The purpose of the Risk Theme is to identify, assess, and control uncertainty, and as a result, increase the probability of project success. Risk Management in PRINCE2 focuses on the proactive control of risks, specifically those which may negatively impact the likelihood of achieving project objectives. The aim is to support good decision making through a clear understanding of risks including: the causes of risks, the likelihood of occurrence, impact of risk (both positive and negative), the timing of risk occurrence, and risk response strategies. Management of risk is a continual activity throughout the life of the project, effective risk management is a prerequisite to the continued business justification of the project.
The Change Theme in PRINCE2 revolves around the ability to assess and control any deviations from an approved baseline. The purpose is to provide a systematic approach to identify, assess, and control issues that may occur as a result of change on a project. PRINCE2 recognizes that change is inherent on a project, but aims to achieve a method for governing it through systematic procedure. It requires all changes be reviewed by the Change Authority and approved prior to implementation of any change. This requires a Configuration Management System to be established to record project product baselines, along with Issue and Change Control Procedures be in place throughout the life of the project. The primary management products associated with the Change Theme in PRINCE2 include: The Configuration Management Strategy, Configuration Item Records, Product Status Accounts, Daily Log, Issue Register, and Issue Reports.
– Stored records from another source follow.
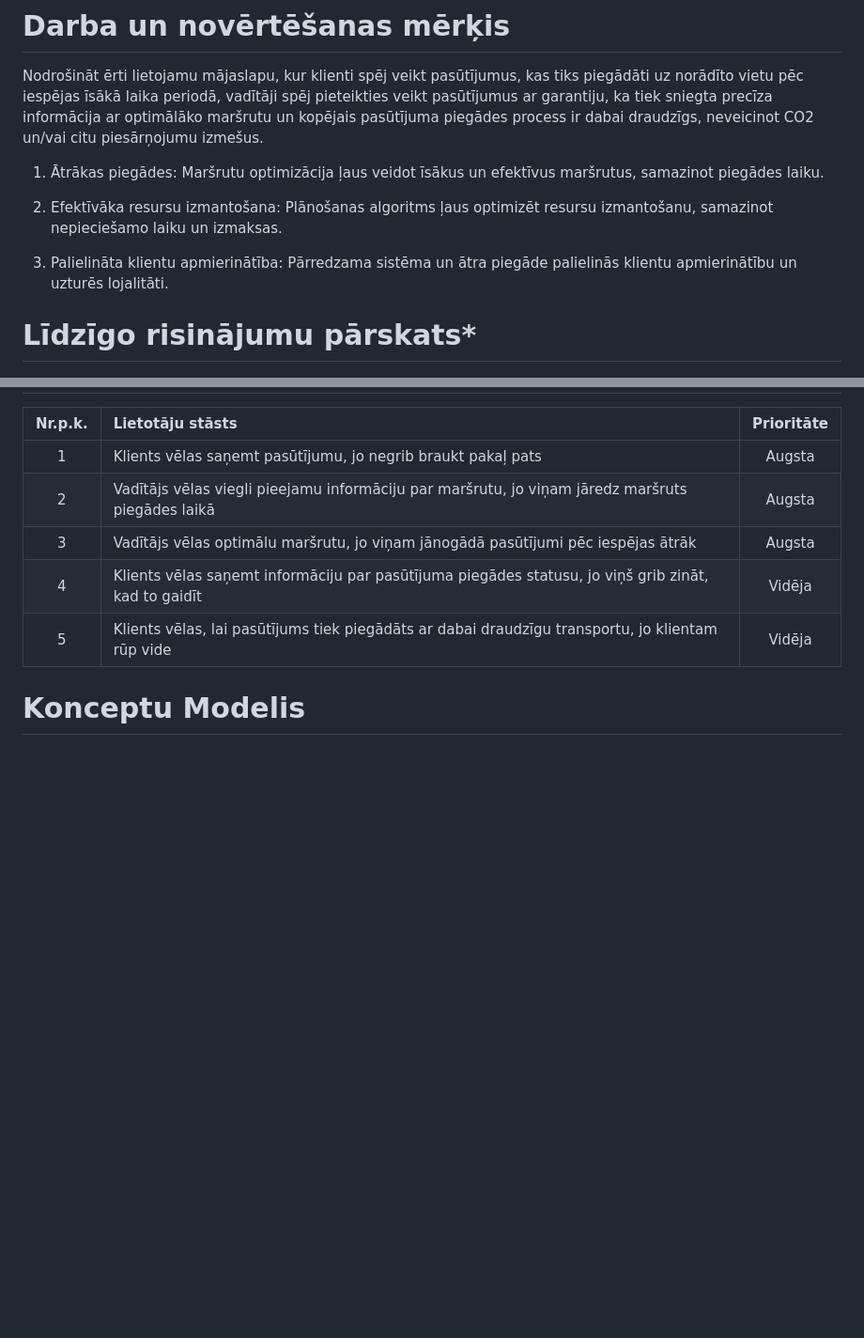
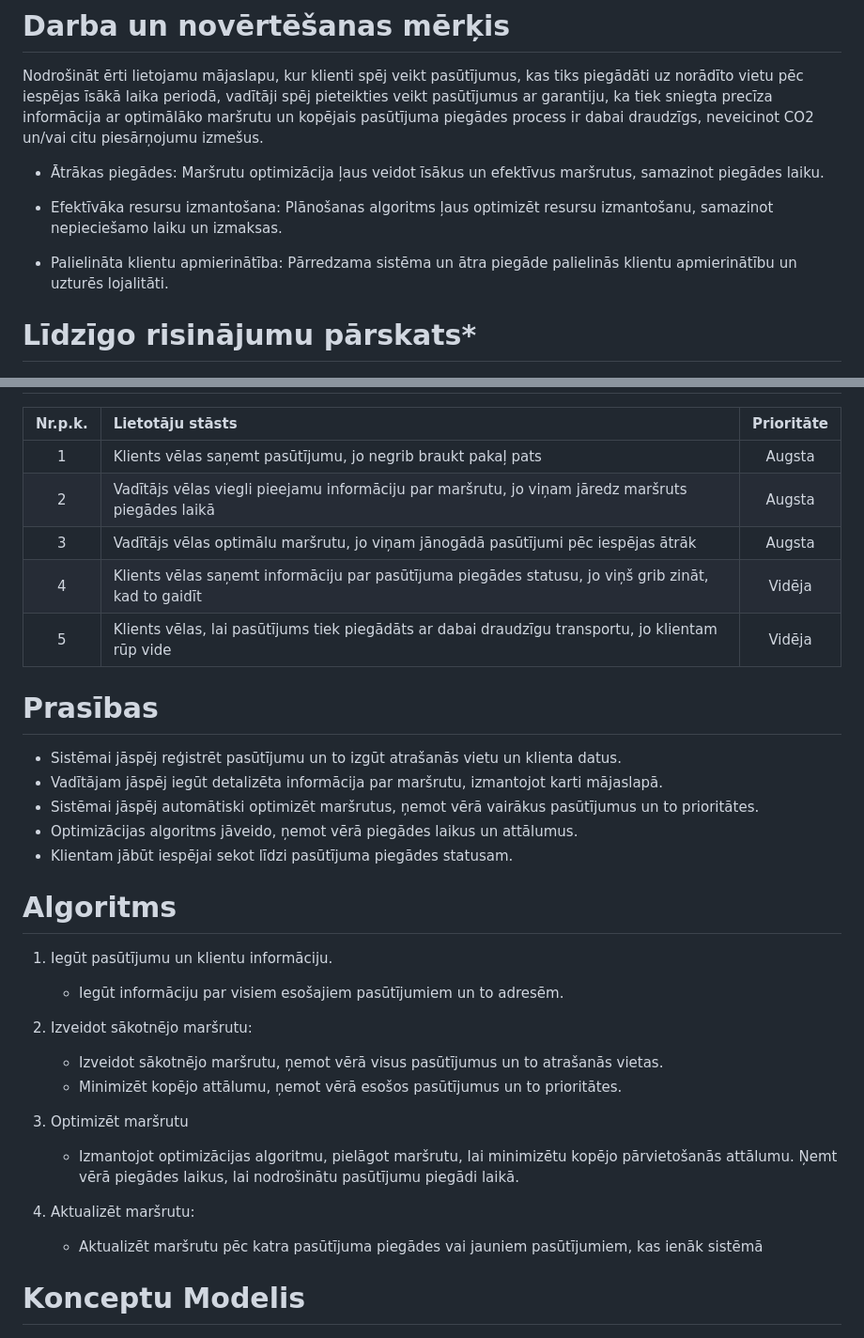
Before and after one commit to Energy14/grouter, a Markdown page: README.md, 2 parts joined by grey strips. Shown: that part at 94% size. GitHub-like rendering; blank space fills up the shorter version.

```diff
--- a/README.md
+++ b/README.md
@@ -9,14 +9,13 @@ Mūsdienu pilsētu dzīve prasa efektīvas un ātras piegādes pakalpojumus. Lai
 
 Nodrošināt ērti lietojamu mājaslapu, kur klienti spēj veikt pasūtījumus, kas tiks piegādāti uz norādīto vietu pēc iespējas īsākā laika periodā, vadītāji spēj pieteikties veikt pasūtījumus ar garantiju, ka tiek sniegta precīza informācija ar optimālāko maršrutu un kopējais pasūtījuma piegādes process ir dabai draudzīgs, neveicinot CO2 un/vai citu piesārņojumu izmešus.
 
-
-1. Ātrākas piegādes:
+-  Ātrākas piegādes:
 Maršrutu optimizācija ļaus veidot īsākus un efektīvus maršrutus, samazinot piegādes laiku.
 
-2. Efektīvāka resursu izmantošana:
+-  Efektīvāka resursu izmantošana:
 Plānošanas algoritms ļaus optimizēt resursu izmantošanu, samazinot nepieciešamo laiku un izmaksas.
 
-3. Palielināta klientu apmierinātība:
+-  Palielināta klientu apmierinātība:
 Pārredzama sistēma un ātra piegāde palielinās klientu apmierinātību un uzturēs lojalitāti.
 
 # Līdzīgo risinājumu pārskats\*
@@ -45,6 +44,28 @@ Pārredzama sistēma un ātra piegāde palielinās klientu apmierinātību un uz
 |    4    | Klients vēlas saņemt informāciju par pasūtījuma piegādes statusu, jo viņš grib zināt, kad to gaidīt |   Vidēja   |
 |    5    | Klients vēlas, lai pasūtījums tiek piegādāts ar dabai draudzīgu transportu, jo klientam rūp vide    |   Vidēja   |
 
+# Prasības
+-  Sistēmai jāspēj reģistrēt pasūtījumu un to izgūt atrašanās vietu un klienta datus.
+-  Vadītājam jāspēj iegūt detalizēta informācija par maršrutu, izmantojot karti mājaslapā.
+-  Sistēmai jāspēj automātiski optimizēt maršrutus, ņemot vērā vairākus pasūtījumus un to prioritātes.
+-  Optimizācijas algoritms jāveido, ņemot vērā piegādes laikus un attālumus.
+-  Klientam jābūt iespējai sekot līdzi pasūtījuma piegādes statusam.
+
+# Algoritms
+
+1. Iegūt pasūtījumu un klientu informāciju.
+   * Iegūt informāciju par visiem esošajiem pasūtījumiem un to adresēm.
+3. Izveidot sākotnējo maršrutu:
+   * Izveidot sākotnējo maršrutu, ņemot vērā visus pasūtījumus un to atrašanās vietas.
+   * Minimizēt kopējo attālumu, ņemot vērā esošos pasūtījumus un to prioritātes.
+
+4. Optimizēt maršrutu
+    * Izmantojot optimizācijas algoritmu, pielāgot maršrutu, lai minimizētu kopējo pārvietošanās attālumu.
+Ņemt vērā piegādes laikus, lai nodrošinātu pasūtījumu piegādi laikā.
+
+6. Aktualizēt maršrutu:
+   * Aktualizēt maršrutu pēc katra pasūtījuma piegādes vai jauniem pasūtījumiem, kas ienāk sistēmā
+
 # Konceptu Modelis
 
 ![KonceptuModelis](static/media/KonceptuModelis.PNG)
```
The Progress Theme is concerned with monitoring project performance baselines, to actual performance on the project. This theme also addresses forecasted deviations from the baseline (tolerance), it’s effect on achieving project objectives, ensuring the continued viability of the project, and provide control over any deviation from the agreed upon tolerances. Tolerance allow for discretion in decision making at various levels in the management structure. For example, the Project Manager is allocated some latitude within a given Management Stage and may take corrective action as appropriate, so long as the deviation is within an agreed upon tolerance (such as an increase in cost not exceeding tolerance parameters). If however, the forecast exceeds the tolerance allotted, the Project Manager would be required to report up through the Project Board for a decision. A PRINCE2 Project will measure progress, comparing baseline and actual performance, in terms of time, scope, quality, benefits, and risk.